Members of the Manatee chapter of Citizens Lobbying for Urban Chicken Keeping, also known as CLUCK, plan to appear during a workshop session March 19 to urge adoption of an ordinance allowing people to raise hens in yards in residential neighborhoods, members said Monday.
"The staff never did what they were directed to do, which was to hold meetings and write a white paper for the commission, so we're still waiting for that to happen," explained CLUCK co-
founder Rob Kluson.
"We were told to cooperate, and we are, but they've never really done their part for us to work with them in negotiating conditions to allow backyard chickens and that stuff."
"We're ready to go, our membership is ready to start having chickens," he said.
Under the current Land Development Code, chickens are illegal in residentially-zoned neighborhoods, a county planning official has told The Herald.
But next week, commissioners are slated to review the code as part of a larger update, and CLUCK members would like to see included new rules allowing chickens, they said. Kluson said the pro-chicken faction has slated a strategy meeting for 6 p.m. tonight at the Palmetto Branch Library, 923 6th St. W., Palmetto, Kluson said.
The Holmes Beach City Commission is slated to consider an ordinance tonight that would address the same issue, city officials said Monday.
The cities of Sarasota and Palmetto both allow it, under certain circumstances, and their rules have been forwarded to Manatee commissioners for study.
"They're all around us, but we're not making much headway," said proponent Vicki Jarratt, a Bradenton resident and a member of CLUCK, referring to other governmental bodies that have recently passed such ordinances.
Two years ago, Sarasota County approved such an ordinance, and now, many residents own hens, said Jono Miller, a founder of the Sarasota chapter of CLUCK.
No roosters are allowed, and the hens must be confined in a coop; he said, adding, "They can't wander out into the yard."
The yolk from eggs laid by such chickens is darker orange, and stands up more than those bought in a store, Miller said.
"I have four hens," he said, adding that they lay three or four delicious eggs a day.

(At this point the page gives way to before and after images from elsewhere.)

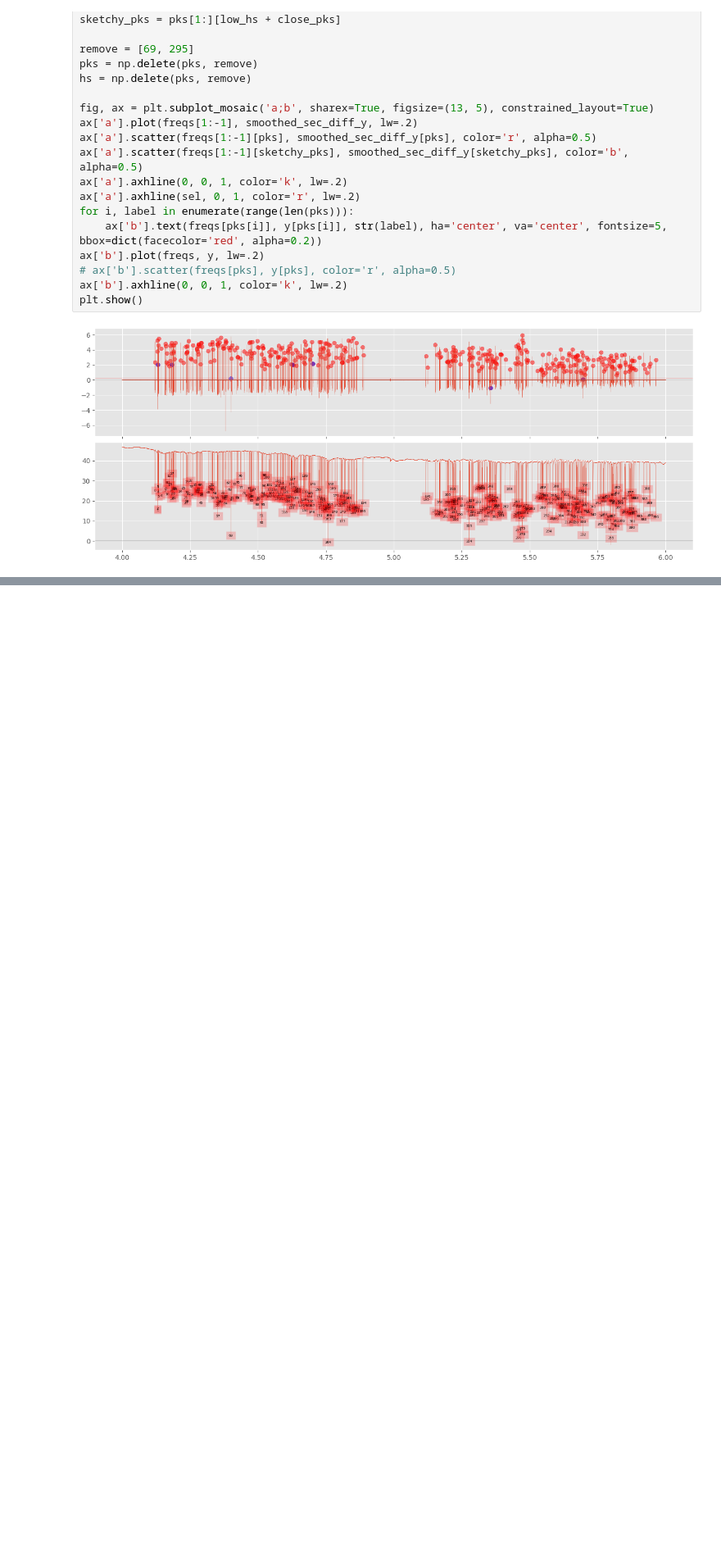
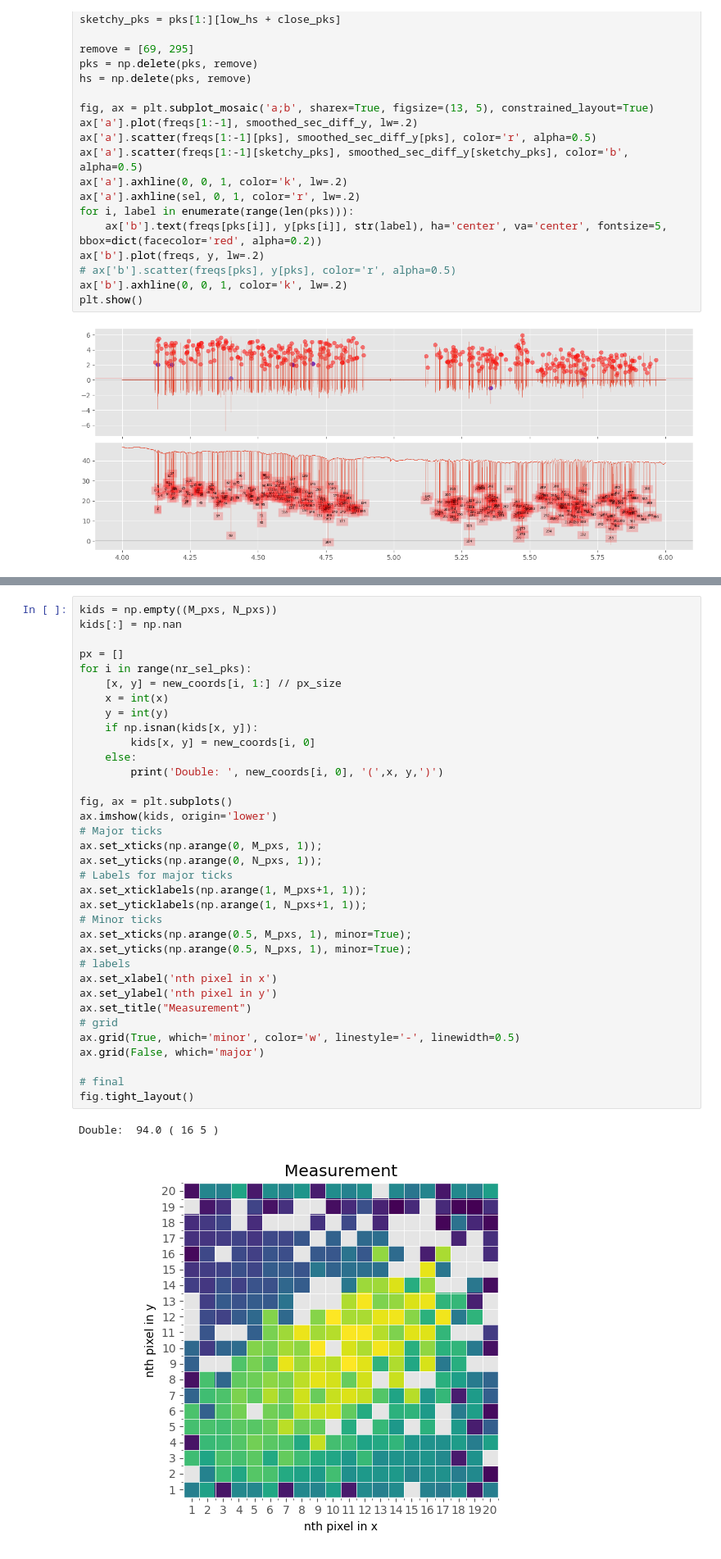
Before and after one commit to wilbertras/spatial-mapping, a Jupyter notebook: plotS21.ipynb, the cells around one changed output, grey strips where cells are left out. Shown at 82% size. Drawn from its saved outputs; the diff is of its cells as text; blank space fills up the shorter version.

```diff
--- a/plotS21.ipynb
+++ b/plotS21.ipynb
@@ -311,0 +289,38 @@ for i in range(20):
+# %%
+kids = np.empty((M_pxs, N_pxs))
+kids[:] = np.nan
+
+px = []
+for i in range(nr_sel_pks):
+    [x, y] = new_coords[i, 1:] // px_size
+    x = int(x)
+    y = int(y)
+    if np.isnan(kids[x, y]):
+        kids[x, y] = new_coords[i, 0]
+    else:
+        print('Double: ', new_coords[i, 0], '(',x, y,')')
+
+fig, ax = plt.subplots()
+ax.imshow(kids, origin='lower')
+# Major ticks
+ax.set_xticks(np.arange(0, M_pxs, 1));
+ax.set_yticks(np.arange(0, N_pxs, 1));
+# Labels for major ticks
+ax.set_xticklabels(np.arange(1, M_pxs+1, 1));
+ax.set_yticklabels(np.arange(1, N_pxs+1, 1));
+# Minor ticks
+ax.set_xticks(np.arange(0.5, M_pxs, 1), minor=True);
+ax.set_yticks(np.arange(0.5, N_pxs, 1), minor=True);
+# labels
+ax.set_xlabel('nth pixel in x')
+ax.set_ylabel('nth pixel in y')
+ax.set_title("Measurement")
+# grid
+ax.grid(True, which='minor', color='w', linestyle='-', linewidth=0.5)
+ax.grid(False, which='major')
+
+# final
+fig.tight_layout()
+# %% [output]
+Double:  94.0 ( 16 5 )
+[figure, added]
```
Also changed, not shown: parts of 16 cells of this notebook, 3 other files.
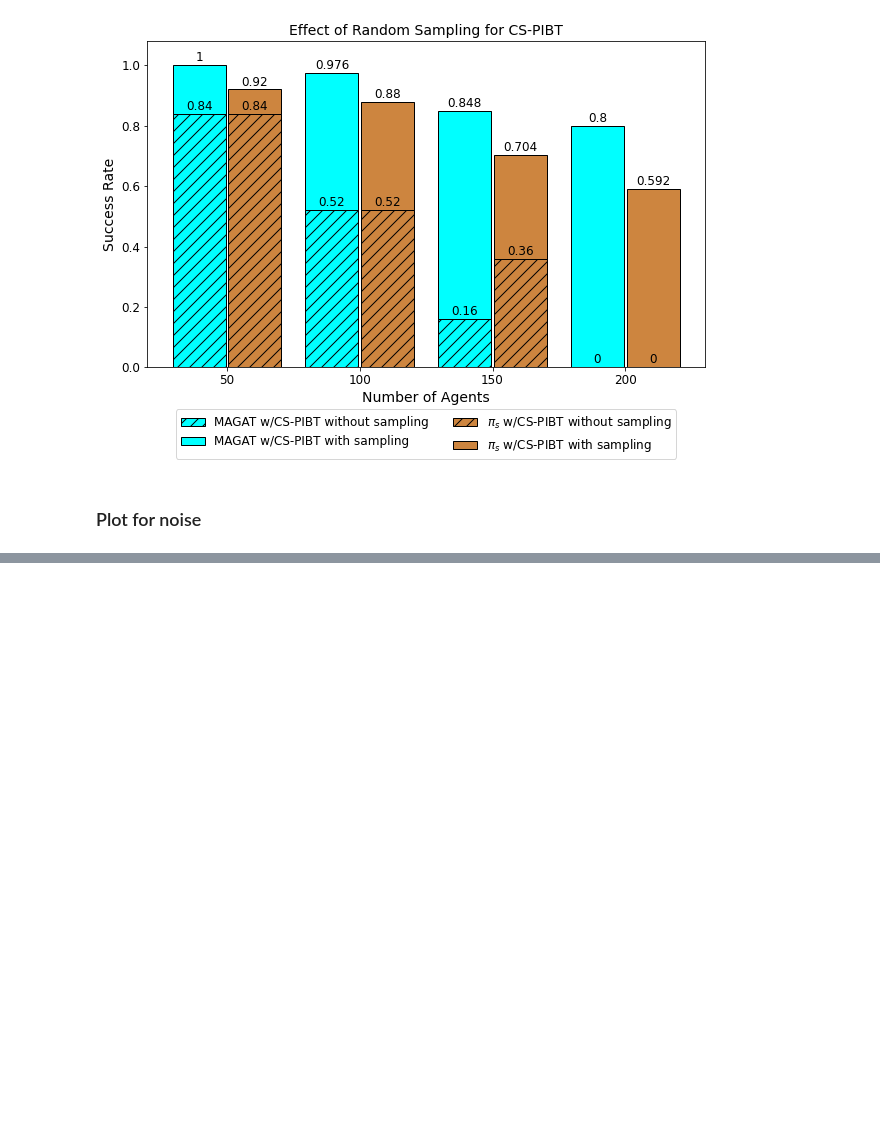
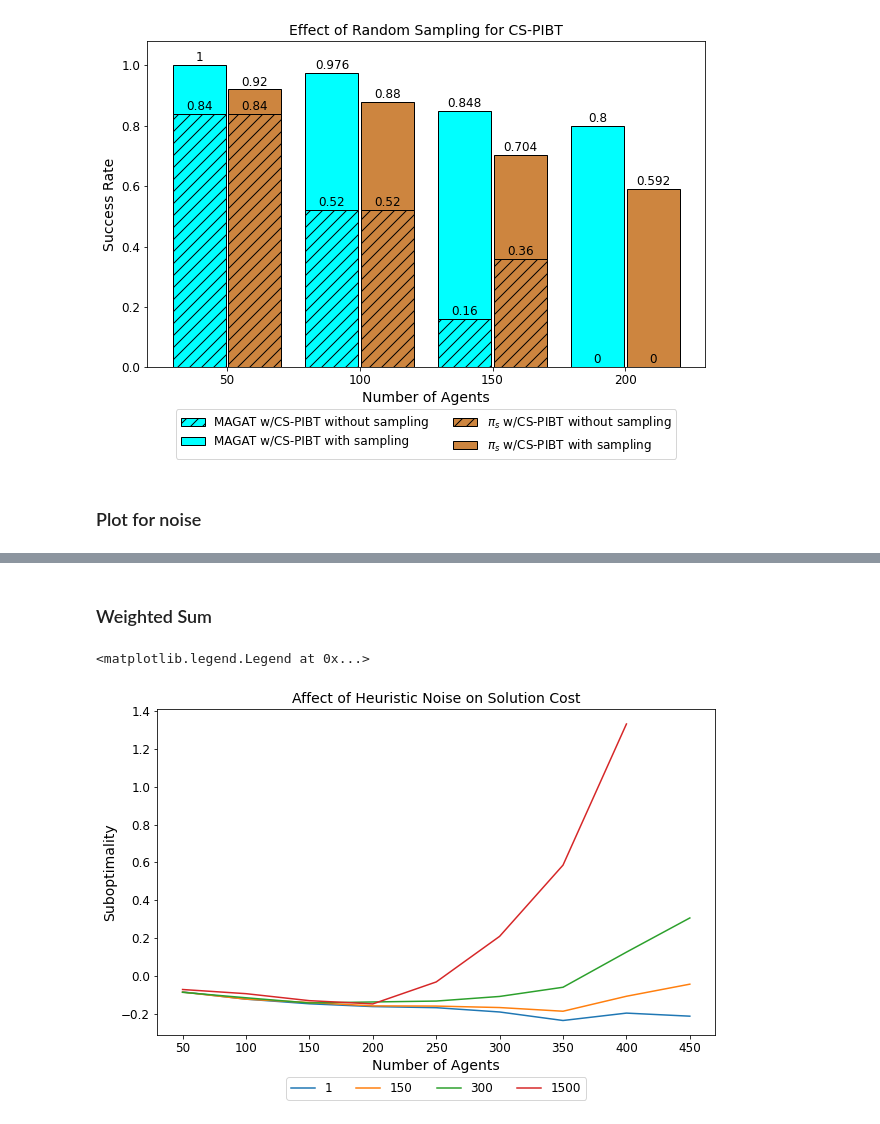
Before and after one commit to ArthurJakobsson/lacam_original, a Jupyter notebook: py/practice.ipynb, the cells around one changed output, grey strips where cells are left out. Saved outputs shown, nothing was run; the diff lists cells and outputs as text; code cells hidden in the pictures; blank space fills up the shorter version.

```diff
--- a/py/practice.ipynb
+++ b/py/practice.ipynb
@@ -278,0 +300,42 @@ plt.savefig(filename, bbox_inches='tight', dpi=600)
+# %% [markdown]
+### Weighted Sum
+# %%
+baseNNPath = "/home/rishi/Desktop/CMU/Research/ml-mapf/lacam/lacam_original/logs/random-32-32-10/nonn_20seeds.csv"
+baseDf = pd.read_csv(baseNNPath)
+filePath = lambda r : "/home/rishi/Desktop/CMU/Research/ml-mapf/lacam/lacam_original/logs/random-32-32-10/magatR{}.csv".format(r)
+
+numAgents = range(50, 451, 50)
+
+fig, ax = plt.subplots(figsize=(10, 6))
+## Add lines per rVal
+for rVal in [1, 150, 300, 1500]:
+    df = pd.read_csv(filePath(rVal))
+    df = pd.merge(df, baseDf, on=["scen_name", "agents", "seed"], how="inner") # Adds soc_lb
+    data = []
+    for agentNum in numAgents:
+        agentDf = df.loc[(df["agents"] == agentNum) & (df["magatSucceed"] == 1)]
+        if (len(agentDf) == 0):
+            data.append(np.nan)
+            continue
+        data.append(((agentDf["magatCost"]-agentDf["soc"])/agentDf["soc_lb"]).median())
+    ax.plot(numAgents, data, label="{}".format(rVal))
+
+## Add regular LaCAM
+# data = []
+# for agentNum in numAgents:
+#     agentDf = baseDf.loc[(baseDf["agents"] == agentNum) & (baseDf["solved"] == 1)]
+#     if (len(agentDf) == 0):
+#             data.append(np.nan)
+#             continue
+#     data.append((agentDf["soc"]/agentDf["soc_lb"]).median())
+# ax.plot(numAgents, data, label="LaCAM")
+
+
+ax.set_title("Affect of Heuristic Noise on Solution Cost")
+# ax.set_yscale("log")
+ax.set_ylabel('Suboptimality')
+ax.set_xlabel('Number of Agents')
+ax.legend(loc='upper center', bbox_to_anchor=(0.5, -0.11), ncol=5)
+# %% [output]
+<matplotlib.legend.Legend at 0x...>
+[figure, added]
```
Also changed, not shown: parts of 9 cells of this notebook, 1 other file.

"I can't prove they taste better," he said of the eggs. "But all the neighbors I give them to appreciate them and think they're better than store-bought."
Sara Kennedy, Herald reporter, can be reached at 941-745-7031. Follow her on Twitter @sarawrites.com.